TASK INSTRUCTIONS –
Whenever a line in the records below holds the string "forecast", copy it out.

*** Opening of RECORD EXTRACTS ***

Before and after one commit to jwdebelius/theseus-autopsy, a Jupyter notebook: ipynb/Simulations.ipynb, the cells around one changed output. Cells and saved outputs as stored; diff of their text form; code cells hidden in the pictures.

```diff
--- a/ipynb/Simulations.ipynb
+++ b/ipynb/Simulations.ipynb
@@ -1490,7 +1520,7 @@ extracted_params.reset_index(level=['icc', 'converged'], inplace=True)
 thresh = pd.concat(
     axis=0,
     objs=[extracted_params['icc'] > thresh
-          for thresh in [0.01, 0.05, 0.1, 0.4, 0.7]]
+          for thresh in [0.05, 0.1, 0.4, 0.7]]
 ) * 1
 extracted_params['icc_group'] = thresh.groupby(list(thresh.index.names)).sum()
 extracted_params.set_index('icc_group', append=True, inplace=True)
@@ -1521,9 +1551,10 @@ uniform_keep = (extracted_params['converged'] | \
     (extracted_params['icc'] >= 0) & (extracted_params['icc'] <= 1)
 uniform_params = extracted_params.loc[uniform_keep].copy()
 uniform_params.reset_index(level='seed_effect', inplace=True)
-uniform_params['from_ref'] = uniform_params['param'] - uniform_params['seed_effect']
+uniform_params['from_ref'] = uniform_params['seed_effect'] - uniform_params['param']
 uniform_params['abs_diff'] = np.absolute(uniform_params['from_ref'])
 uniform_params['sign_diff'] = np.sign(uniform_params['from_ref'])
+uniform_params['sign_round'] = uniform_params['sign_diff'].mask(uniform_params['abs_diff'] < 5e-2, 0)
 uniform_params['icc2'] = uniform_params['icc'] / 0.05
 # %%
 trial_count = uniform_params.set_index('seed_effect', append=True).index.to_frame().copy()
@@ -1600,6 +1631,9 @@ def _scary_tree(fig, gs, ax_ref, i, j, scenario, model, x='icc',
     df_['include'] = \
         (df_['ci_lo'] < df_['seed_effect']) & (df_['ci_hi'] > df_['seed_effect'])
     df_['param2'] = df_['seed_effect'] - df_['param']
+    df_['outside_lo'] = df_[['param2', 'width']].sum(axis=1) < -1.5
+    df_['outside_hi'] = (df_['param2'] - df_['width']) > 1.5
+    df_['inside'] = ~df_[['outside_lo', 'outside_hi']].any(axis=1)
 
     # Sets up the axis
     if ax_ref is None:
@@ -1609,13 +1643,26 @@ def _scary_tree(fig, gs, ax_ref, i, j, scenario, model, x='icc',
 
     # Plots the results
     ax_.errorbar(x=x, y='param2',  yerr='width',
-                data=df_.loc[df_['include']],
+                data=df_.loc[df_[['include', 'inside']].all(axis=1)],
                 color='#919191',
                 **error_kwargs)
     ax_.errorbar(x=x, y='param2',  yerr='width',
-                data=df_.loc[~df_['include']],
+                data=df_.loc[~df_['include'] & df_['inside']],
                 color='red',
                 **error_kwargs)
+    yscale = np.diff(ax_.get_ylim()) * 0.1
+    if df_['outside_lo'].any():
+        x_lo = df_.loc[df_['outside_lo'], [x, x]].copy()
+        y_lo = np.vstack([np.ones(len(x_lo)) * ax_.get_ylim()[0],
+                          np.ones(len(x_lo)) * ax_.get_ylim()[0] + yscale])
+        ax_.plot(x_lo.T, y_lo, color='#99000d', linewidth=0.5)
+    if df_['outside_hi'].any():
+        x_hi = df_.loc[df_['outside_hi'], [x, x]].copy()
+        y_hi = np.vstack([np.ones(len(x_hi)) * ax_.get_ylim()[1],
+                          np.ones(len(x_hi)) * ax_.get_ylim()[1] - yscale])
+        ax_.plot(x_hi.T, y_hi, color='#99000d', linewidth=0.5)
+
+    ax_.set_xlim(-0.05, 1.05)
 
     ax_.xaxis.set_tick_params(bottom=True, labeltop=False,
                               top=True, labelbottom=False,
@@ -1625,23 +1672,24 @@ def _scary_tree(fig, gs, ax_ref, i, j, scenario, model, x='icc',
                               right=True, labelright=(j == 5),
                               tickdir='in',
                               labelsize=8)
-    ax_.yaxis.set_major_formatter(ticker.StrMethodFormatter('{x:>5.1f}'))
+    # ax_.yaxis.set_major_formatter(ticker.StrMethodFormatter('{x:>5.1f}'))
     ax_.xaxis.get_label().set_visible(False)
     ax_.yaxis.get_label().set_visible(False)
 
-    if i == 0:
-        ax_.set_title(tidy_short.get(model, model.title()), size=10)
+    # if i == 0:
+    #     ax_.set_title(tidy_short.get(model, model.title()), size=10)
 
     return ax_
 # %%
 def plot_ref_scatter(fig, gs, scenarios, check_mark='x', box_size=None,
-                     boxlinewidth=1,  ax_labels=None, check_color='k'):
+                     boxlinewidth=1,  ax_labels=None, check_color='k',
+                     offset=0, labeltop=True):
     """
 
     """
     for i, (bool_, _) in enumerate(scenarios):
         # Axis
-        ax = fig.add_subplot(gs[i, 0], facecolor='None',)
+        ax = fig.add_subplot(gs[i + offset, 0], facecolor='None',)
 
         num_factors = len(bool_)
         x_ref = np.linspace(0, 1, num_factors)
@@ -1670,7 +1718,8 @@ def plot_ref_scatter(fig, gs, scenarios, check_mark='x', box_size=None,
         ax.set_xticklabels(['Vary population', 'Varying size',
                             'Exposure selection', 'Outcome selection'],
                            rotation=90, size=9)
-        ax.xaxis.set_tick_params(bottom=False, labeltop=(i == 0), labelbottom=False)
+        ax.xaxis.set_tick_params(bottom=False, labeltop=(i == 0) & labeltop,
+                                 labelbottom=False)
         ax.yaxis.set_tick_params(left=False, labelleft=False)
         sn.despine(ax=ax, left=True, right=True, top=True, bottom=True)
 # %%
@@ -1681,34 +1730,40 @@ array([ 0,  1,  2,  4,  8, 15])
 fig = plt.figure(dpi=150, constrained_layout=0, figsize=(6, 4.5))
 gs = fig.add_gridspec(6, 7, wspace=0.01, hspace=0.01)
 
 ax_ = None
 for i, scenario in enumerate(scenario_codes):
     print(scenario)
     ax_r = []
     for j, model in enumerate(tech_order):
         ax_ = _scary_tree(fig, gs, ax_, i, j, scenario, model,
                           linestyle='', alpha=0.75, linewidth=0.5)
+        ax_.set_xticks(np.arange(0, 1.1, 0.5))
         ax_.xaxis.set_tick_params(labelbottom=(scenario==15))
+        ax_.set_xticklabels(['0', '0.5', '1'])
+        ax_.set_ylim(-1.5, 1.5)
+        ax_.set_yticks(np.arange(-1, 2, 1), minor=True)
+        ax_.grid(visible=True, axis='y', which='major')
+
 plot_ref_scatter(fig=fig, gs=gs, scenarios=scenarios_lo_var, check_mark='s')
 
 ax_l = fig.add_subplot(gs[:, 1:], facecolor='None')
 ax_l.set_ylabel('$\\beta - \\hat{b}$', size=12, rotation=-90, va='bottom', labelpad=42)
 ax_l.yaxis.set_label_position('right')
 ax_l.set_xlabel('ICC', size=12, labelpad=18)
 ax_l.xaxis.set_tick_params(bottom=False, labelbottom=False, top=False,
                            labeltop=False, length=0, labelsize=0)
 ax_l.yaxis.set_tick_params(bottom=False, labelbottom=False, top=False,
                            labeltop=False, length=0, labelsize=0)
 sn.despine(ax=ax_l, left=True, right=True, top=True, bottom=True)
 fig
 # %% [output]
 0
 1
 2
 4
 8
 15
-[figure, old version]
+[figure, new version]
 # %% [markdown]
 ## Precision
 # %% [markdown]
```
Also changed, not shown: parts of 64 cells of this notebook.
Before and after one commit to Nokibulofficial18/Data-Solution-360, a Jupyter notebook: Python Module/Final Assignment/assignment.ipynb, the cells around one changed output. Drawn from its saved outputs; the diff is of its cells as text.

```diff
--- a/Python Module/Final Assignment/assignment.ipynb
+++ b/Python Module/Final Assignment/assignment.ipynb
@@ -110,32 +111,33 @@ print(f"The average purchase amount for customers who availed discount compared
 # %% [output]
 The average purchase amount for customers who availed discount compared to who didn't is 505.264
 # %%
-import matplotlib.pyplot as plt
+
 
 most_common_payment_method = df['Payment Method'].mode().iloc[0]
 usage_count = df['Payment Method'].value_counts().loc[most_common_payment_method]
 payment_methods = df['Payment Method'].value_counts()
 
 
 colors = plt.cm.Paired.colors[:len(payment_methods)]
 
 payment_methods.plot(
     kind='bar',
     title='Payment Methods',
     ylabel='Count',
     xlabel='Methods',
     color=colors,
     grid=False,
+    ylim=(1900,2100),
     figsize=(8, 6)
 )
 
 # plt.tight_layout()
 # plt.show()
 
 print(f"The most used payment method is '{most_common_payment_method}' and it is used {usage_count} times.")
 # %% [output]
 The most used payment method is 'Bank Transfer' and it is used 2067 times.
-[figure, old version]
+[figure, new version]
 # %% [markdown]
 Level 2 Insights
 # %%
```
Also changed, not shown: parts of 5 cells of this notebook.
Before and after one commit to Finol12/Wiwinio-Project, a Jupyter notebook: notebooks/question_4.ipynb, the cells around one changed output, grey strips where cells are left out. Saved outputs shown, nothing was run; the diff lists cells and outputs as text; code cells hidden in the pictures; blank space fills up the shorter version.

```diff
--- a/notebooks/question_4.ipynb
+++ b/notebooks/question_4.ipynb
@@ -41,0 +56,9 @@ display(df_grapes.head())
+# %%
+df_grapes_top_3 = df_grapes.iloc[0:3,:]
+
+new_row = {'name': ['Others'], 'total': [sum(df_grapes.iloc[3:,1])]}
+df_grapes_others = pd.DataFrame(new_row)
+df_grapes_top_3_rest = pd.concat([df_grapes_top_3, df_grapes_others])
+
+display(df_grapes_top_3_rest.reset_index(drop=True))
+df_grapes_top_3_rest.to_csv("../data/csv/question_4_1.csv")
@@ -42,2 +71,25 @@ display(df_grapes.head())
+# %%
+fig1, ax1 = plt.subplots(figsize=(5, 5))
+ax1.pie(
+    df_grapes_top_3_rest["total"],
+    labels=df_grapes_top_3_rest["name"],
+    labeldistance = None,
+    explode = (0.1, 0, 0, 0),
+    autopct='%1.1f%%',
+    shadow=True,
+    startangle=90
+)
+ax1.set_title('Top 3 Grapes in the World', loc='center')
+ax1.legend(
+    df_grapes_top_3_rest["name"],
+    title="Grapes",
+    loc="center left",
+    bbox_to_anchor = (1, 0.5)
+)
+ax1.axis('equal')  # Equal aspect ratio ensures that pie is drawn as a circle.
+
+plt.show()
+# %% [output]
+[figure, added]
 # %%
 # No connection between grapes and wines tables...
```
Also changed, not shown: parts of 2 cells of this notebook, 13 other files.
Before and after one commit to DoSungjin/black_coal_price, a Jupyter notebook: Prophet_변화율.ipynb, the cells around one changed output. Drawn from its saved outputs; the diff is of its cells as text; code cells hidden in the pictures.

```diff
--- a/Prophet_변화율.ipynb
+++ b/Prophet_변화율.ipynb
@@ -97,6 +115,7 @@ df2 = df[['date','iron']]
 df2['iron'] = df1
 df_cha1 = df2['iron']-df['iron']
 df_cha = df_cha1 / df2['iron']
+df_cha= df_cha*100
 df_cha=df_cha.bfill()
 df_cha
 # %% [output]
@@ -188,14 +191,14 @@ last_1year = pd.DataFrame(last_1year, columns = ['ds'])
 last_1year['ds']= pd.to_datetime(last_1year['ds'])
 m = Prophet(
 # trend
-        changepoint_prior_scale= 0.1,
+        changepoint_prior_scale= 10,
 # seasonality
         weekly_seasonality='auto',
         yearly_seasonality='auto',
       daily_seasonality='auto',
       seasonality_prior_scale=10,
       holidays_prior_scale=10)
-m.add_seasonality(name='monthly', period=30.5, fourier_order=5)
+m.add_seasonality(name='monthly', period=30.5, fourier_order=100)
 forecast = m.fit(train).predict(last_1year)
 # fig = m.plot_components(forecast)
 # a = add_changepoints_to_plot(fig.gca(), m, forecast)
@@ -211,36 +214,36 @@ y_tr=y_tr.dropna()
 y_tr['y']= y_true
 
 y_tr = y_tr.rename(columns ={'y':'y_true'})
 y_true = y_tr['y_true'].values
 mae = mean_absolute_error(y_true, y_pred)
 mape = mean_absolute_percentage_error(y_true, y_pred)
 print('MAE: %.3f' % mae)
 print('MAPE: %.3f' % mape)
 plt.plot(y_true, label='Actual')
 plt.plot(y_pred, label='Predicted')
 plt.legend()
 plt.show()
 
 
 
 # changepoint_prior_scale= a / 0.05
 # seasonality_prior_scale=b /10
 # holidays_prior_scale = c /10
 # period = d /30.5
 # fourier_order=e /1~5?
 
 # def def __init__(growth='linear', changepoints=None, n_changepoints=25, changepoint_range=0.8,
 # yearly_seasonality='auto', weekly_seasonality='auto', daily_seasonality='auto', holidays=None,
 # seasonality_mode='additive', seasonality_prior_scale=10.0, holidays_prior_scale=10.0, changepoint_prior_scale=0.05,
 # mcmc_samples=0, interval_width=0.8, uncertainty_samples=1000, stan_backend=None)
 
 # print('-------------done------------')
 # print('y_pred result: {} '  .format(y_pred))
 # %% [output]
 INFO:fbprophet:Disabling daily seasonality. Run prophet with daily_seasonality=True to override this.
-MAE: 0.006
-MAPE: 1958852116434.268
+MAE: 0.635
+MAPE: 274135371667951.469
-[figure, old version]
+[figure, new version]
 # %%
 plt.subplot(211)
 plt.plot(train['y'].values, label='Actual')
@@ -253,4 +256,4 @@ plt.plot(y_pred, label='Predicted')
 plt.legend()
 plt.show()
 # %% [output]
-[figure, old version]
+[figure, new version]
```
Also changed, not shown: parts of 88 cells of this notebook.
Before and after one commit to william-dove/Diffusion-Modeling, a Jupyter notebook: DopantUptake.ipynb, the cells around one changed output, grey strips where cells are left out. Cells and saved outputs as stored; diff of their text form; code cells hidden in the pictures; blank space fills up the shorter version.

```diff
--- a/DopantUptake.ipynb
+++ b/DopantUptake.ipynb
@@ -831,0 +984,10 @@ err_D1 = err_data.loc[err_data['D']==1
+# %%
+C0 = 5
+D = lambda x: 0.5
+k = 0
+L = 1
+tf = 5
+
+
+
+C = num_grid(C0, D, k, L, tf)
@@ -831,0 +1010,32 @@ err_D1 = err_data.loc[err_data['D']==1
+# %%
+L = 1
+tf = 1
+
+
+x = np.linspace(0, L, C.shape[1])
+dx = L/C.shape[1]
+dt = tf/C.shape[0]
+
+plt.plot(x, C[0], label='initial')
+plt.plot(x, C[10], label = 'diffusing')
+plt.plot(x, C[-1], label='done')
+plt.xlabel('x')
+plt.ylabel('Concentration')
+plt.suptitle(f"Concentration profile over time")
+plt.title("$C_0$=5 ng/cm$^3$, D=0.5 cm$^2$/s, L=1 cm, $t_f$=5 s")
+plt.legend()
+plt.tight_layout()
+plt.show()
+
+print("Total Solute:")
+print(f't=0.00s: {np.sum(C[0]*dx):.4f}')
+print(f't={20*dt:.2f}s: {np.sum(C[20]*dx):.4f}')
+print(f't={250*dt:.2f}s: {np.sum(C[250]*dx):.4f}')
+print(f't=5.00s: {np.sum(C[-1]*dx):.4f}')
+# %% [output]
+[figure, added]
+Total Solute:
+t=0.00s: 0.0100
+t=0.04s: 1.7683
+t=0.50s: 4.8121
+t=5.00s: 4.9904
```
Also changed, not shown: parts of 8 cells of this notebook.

*** Close of RECORD EXTRACTS ***

COMPLETED EXERCISE –
 forecast = m.fit(train).predict(last_1year)
 # fig = m.plot_components(forecast)
 # a = add_changepoints_to_plot(fig.gca(), m, forecast)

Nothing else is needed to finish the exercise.